KM: There were 98 photographs in the Haggerty show, individual pictures that were tiled together on the walls. So the work can be shown in the future in modular configurations, depending on the venues. I’m hoping the pictures can be seen in places large and small, featuring subjects from the project close to where they live.

Bobby Tanzilo Senior Editor/Writer

Born in Brooklyn, N.Y., where he lived until he was 17, Bobby received his BA-Mass Communications from UWM in 1989 and has lived in Walker's Point, Bay View, Enderis Park, South Milwaukee and on the East Side.

He has published three non-fiction books in Italy – including one about an event in Milwaukee history, which was published in the U.S. in autumn 2010. Four more books, all about Milwaukee, have been published by The History Press.

With his most recent band, The Yell Leaders, Bobby released four LPs and had a songs featured in episodes of TV's "Party of Five" and "Dawson's Creek," and films in Japan, South America and the U.S. The Yell Leaders were named the best unsigned band in their region by VH-1 as part of its Rock Across America 1998 Tour.
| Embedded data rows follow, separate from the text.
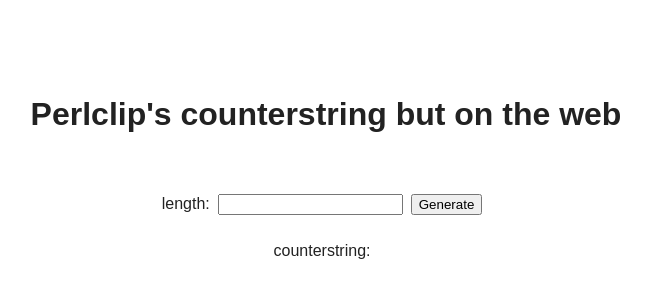
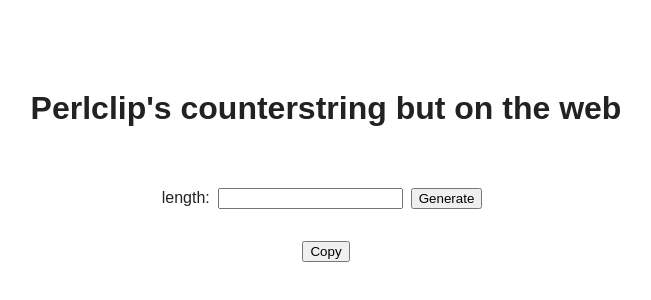
Before and after one commit to j19sch/counterstring, a Preact app: page / in a window 1280 px wide. Shown: the part 234-534 px from the top of the page, without its empty margins (314-965 px from the left). Built offline with nearby package versions, Linux system fonts and the light colour scheme.

Commit message:
adds copy button

```diff
--- a/src/components/CounterString.tsx
+++ b/src/components/CounterString.tsx
@@ -2,7 +2,7 @@
 import { counterstringWrapper } from "../counterstring";
 
 export class CounterString extends Component {
-  state = { value: "", stringLength: "" };
+  state = { value: "", stringLength: "", result: "" };
 
   onInput = (ev) => {
     // This will schedule a state update. Once updated the component
@@ -16,6 +16,11 @@
     ev.preventDefault();
 
     this.setState({ stringLength: this.state.value });
+    this.setState({ result: counterstringWrapper(this.state.value) });
+  };
+
+  onClick = async () => {
+    await navigator.clipboard.writeText(this.state.result);
   };
 
   // TODO: form looks different if within section
@@ -36,14 +41,18 @@
               <button type="submit">Generate</button>
             </div>
             <div id="counterstring-result">
-              <label for="counterstring-output">counterstring:</label>
+              <button onClick={this.onClick} type="button">
+                Copy
+              </button>
+              {/* <label for="counterstring-output">counterstring:</label> */}
               <output
                 name="counterstring"
                 for="length"
                 form="counterstring-form"
                 id="counterstring-output"
+                aria-label="counterstring output"
               >
-                {counterstringWrapper(this.state.stringLength)}
+                {this.state.result}
               </output>
             </div>
           </form>
```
Most recently, the band contributed tracks to a UK vinyl/CD tribute to the Redskins and collaborated on a track with Italian novelist Enrico Remmert.

He's produced three installments of the "OMCD" series of local music compilations for and in 2007 produced a CD of Italian music and poetry.

In 2005, he was awarded the City of Asti's (Italy) Journalism Prize for his work focusing on that area. He has also won awards from the Milwaukee Press Club.

He has be heard on 88Nine Radio Milwaukee talking about his "Urban Spelunking" series of stories, in that station's most popular podcast.